The situation in Mexico is very different. Although the theme here is death, the Mexicans celebrate a joyful festival because they are happy to see the deceased again. According to ancient Mexican belief, the dead come to visit from the afterlife once a year. With decorated streets, colorful disguises, great make-up, music, food, and dance, they remember the deceased and celebrate life. This festivity is so unique that in 2003 UNESCO declared the Dia de Los Muertos a masterpiece of the oral and immaterial heritage of humanity.

a woman in her costume and face paint which represents the dia de los Muertos

The process of Halloween in Mexico

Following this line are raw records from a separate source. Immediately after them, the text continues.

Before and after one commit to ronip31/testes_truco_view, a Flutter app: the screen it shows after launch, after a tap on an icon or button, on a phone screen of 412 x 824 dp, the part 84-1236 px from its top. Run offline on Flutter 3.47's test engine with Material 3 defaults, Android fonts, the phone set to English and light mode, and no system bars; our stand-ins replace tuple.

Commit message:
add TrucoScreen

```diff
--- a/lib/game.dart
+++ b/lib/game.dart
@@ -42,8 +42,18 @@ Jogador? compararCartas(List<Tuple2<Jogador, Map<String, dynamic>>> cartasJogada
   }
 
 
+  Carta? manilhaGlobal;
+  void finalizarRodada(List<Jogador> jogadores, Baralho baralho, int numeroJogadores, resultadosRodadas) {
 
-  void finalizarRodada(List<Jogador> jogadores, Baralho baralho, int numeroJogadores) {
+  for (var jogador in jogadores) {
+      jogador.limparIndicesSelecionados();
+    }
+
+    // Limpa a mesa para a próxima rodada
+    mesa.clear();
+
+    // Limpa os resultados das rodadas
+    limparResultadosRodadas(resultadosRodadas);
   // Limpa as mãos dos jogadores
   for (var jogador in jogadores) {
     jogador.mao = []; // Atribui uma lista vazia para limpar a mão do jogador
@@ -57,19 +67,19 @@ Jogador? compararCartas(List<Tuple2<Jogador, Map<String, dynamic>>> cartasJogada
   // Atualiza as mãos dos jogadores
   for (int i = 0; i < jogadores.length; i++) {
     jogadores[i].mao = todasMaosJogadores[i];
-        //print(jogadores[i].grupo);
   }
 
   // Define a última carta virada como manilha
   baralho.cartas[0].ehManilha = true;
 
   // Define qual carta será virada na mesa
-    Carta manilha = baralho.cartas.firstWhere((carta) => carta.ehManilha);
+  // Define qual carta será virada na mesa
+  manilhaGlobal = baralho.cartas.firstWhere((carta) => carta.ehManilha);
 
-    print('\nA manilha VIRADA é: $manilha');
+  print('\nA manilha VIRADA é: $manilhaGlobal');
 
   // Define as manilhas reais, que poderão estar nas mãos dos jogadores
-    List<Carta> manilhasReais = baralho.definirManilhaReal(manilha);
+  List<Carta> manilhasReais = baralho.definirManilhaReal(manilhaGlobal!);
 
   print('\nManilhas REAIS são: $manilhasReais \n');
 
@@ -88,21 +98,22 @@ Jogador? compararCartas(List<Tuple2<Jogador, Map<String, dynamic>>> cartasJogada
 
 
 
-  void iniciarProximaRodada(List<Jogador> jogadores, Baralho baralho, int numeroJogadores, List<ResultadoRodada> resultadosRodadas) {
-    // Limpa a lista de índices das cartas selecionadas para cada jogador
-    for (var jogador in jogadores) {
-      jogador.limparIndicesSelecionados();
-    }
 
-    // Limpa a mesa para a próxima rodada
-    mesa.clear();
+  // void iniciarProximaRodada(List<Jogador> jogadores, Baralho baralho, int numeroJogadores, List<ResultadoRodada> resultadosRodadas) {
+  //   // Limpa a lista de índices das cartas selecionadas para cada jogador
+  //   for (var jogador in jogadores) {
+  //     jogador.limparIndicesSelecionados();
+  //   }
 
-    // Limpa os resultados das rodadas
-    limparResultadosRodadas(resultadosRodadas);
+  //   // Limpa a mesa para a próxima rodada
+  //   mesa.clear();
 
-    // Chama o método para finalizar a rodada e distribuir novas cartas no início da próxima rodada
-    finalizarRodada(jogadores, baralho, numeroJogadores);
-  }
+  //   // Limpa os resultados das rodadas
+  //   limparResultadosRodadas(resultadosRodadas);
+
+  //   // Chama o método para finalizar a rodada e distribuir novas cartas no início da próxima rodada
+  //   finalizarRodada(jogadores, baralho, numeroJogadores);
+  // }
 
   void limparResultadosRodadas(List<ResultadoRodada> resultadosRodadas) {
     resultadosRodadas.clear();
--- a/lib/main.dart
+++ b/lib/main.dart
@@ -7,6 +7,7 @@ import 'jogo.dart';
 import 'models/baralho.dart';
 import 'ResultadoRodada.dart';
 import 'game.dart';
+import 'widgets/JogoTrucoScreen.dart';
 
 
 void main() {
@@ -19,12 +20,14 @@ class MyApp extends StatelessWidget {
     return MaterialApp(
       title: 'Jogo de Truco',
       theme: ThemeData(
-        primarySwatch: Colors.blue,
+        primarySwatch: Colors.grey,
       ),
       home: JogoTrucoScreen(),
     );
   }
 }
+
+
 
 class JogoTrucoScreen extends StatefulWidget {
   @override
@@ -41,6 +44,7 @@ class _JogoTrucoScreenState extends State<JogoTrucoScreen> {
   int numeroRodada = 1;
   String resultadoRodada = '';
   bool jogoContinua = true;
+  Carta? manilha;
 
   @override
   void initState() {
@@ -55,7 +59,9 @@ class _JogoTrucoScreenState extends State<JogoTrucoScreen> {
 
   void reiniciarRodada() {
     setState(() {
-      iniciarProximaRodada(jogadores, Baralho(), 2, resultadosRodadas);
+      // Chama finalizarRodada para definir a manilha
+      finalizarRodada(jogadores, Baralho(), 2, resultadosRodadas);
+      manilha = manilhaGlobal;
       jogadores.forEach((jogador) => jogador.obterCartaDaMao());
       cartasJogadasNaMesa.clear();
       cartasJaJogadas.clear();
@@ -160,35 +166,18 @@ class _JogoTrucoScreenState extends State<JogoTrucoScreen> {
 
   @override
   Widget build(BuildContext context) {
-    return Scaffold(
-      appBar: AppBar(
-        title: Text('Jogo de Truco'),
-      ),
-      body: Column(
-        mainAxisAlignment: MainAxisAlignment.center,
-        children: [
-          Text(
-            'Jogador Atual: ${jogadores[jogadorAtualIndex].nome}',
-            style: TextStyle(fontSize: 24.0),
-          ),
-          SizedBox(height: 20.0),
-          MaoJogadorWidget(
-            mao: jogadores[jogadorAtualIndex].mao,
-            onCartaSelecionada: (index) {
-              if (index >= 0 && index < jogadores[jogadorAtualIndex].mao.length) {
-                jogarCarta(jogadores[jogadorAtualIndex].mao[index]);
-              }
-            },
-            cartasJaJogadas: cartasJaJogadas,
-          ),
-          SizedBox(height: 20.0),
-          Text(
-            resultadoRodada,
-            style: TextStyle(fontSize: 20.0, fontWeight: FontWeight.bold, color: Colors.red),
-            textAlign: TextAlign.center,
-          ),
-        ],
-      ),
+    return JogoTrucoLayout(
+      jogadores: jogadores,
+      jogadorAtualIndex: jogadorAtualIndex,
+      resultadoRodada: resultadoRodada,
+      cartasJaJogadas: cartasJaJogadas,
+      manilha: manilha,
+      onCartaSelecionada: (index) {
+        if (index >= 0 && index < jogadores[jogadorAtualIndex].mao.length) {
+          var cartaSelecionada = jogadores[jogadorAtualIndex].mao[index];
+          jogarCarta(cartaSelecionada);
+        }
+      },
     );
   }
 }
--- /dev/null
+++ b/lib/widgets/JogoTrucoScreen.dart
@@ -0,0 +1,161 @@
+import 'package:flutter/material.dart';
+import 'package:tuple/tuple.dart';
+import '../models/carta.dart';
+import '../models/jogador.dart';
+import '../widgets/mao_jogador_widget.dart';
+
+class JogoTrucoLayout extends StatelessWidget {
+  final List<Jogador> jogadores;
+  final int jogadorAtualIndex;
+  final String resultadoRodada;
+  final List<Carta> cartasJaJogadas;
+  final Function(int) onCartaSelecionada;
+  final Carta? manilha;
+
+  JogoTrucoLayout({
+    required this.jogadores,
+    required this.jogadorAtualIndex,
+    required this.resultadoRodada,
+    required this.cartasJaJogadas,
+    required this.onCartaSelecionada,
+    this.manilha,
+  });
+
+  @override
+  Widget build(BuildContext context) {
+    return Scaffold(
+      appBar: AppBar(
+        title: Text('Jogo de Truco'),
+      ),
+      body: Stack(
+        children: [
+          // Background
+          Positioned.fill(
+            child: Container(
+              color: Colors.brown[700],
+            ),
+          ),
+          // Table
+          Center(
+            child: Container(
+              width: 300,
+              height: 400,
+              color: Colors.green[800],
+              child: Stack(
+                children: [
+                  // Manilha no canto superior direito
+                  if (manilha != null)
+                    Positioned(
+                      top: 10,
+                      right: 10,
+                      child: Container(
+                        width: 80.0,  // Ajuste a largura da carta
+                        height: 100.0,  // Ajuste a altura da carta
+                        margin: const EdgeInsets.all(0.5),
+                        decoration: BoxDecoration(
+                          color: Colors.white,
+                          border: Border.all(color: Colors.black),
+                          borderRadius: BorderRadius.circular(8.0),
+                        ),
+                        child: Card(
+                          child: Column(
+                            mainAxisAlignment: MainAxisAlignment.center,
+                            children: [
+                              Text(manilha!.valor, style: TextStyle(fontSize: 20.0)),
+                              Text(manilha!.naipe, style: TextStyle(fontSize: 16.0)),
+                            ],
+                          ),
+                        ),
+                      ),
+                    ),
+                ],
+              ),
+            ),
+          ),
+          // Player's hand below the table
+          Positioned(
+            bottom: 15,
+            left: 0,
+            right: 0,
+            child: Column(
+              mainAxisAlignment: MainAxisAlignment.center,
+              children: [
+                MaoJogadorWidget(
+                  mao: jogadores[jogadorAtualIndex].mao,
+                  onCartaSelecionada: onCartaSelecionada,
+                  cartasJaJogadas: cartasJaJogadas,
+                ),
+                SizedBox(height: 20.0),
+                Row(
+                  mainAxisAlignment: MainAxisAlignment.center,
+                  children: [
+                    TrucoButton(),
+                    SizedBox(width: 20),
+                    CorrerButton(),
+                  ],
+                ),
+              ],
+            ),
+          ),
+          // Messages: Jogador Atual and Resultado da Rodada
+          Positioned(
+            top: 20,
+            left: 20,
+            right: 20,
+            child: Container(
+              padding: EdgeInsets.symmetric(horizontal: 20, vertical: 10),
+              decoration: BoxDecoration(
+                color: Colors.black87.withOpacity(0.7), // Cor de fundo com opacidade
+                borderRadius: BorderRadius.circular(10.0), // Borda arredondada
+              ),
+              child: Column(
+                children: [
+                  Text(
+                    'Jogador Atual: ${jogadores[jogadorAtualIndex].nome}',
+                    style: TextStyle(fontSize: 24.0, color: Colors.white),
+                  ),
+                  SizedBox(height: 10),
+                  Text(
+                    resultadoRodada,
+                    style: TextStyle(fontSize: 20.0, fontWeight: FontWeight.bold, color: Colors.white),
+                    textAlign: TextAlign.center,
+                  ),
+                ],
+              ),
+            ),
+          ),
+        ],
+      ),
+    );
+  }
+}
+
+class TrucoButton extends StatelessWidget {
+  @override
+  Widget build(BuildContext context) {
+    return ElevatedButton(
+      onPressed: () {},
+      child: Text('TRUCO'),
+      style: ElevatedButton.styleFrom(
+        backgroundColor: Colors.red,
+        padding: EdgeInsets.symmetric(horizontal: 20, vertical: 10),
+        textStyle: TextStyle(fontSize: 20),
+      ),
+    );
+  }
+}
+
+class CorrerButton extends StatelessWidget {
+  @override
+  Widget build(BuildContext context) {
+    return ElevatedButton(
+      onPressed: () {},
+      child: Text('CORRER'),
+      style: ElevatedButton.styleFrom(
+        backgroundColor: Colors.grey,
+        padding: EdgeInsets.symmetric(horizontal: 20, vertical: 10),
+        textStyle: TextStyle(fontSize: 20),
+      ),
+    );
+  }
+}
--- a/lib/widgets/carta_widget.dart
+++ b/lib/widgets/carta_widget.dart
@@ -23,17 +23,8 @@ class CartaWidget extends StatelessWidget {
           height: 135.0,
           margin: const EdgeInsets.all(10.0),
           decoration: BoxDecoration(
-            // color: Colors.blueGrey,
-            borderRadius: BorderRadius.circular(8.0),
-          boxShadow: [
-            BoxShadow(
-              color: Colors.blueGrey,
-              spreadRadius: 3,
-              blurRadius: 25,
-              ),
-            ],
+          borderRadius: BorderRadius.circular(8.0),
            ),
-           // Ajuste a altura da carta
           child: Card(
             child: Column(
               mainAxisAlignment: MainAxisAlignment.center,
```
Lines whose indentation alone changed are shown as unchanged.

Already days before, the families start decorating the colorful “Ofrendas”. Altars get placed in houses, on the street, or on public buildings and are filled with numerous offerings. Besides photos of the deceased, there are flowers, delicacies such as sugar skulls (“Calaveras de Dulce”), the traditional sweet skull bread (“Pan de Muerto”), skeletons, and coffins made of marzipan and incense. The drinks are not to be missed either, they are supposed to quench the thirst of the dead after the long journey from the hereafter. So make sure to grab a drink or two with your Mexico travel buddies.

The streets and houses are decorated with “Papel Picado” (silhouettes of colored paper), and the path from the cemetery to the altars is decorated with orange-yellow flowers (“Cempasúchil”). These are meant to serve as signposts because the orange-yellow color represents the light of the sun’s rays, which is supposed to attract and guide the souls of the dead. Processions, concerts, and other festivities take place in the streets. Many Mexican women disguise themselves as the famous skeleton lady “La Catrina,” who has become a classical symbol for the “Dia de Los Muertos.”

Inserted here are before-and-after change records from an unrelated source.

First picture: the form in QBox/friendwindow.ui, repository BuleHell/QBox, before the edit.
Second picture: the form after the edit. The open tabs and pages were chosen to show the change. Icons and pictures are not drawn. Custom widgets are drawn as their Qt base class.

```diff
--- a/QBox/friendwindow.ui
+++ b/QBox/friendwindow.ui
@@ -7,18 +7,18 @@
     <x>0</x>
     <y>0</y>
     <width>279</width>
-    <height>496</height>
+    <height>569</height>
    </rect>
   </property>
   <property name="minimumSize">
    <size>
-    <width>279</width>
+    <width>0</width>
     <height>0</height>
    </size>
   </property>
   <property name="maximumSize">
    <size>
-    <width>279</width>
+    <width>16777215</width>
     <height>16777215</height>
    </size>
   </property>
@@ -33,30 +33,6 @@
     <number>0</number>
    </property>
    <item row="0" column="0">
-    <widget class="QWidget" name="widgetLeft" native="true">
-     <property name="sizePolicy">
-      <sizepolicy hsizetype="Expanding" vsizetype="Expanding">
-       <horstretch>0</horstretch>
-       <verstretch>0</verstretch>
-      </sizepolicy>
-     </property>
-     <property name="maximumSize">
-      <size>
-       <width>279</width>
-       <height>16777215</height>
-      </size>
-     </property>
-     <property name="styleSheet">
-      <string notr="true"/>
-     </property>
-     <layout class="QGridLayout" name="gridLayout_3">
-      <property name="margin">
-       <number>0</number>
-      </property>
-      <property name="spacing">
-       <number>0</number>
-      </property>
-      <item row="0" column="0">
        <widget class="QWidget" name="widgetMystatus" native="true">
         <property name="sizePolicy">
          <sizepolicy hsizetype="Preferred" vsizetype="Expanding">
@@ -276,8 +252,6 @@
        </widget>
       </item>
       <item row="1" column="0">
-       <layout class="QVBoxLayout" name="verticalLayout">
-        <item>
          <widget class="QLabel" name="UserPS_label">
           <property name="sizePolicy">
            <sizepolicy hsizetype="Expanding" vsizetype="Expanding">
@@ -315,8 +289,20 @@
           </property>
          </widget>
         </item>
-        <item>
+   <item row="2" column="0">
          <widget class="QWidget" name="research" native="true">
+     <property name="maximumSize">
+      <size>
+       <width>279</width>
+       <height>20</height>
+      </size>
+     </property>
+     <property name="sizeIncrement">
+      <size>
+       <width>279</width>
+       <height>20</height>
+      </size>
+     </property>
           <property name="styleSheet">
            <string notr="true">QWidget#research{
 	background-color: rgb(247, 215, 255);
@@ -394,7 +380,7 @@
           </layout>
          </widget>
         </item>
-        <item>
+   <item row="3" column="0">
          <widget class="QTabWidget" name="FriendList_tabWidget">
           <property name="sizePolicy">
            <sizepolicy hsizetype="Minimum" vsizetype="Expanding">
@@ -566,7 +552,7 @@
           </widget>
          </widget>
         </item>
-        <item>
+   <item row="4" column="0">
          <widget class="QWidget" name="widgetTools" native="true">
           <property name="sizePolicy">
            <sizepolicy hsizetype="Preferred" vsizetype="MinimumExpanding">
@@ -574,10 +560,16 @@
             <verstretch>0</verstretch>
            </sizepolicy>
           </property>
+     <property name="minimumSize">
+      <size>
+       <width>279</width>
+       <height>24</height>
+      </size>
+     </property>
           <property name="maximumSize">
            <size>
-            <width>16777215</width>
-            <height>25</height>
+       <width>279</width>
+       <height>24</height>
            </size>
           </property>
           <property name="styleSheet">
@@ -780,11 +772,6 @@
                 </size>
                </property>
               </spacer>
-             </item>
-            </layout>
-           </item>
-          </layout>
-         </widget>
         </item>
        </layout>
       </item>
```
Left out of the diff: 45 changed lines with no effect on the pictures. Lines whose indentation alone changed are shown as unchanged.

On the night of October 31st, the souls of the deceased children (Angelitos) are received. As soon as the sun sets on November 2nd, the families meet at the graves in the cemetery, bring gifts to the deceased, and celebrate the end of the “Day of the Dead.” There is plenty to drink and eat, there is singing, dancing, and laughing together. So everything but a sad farewell party!

little tea lights

The best places to experience the day of the dead

Every city in Mexico celebrates the Day of the Dead. Many villages have naturally developed their own traditions. In Tuxtepec, in the state of Oaxaca, for example, the altars are also decorated with carpets made of sawdust. Colorful religious and flower motifs decorate these carpets. A competition for the most magnificent sawdust carpet is held in Tuxtepec every year.

Oaxaca is considered the cultural capital of Mexico and one of the best places to celebrate the Dia de Los Muertos!

the Mexican flag


If you haven’t been spooked enough yet, now is probably the time to plan your own trip to Mexico to experience these festivities live. Of course, you will need the right travel buddies – you can find them at JoinMyTrip.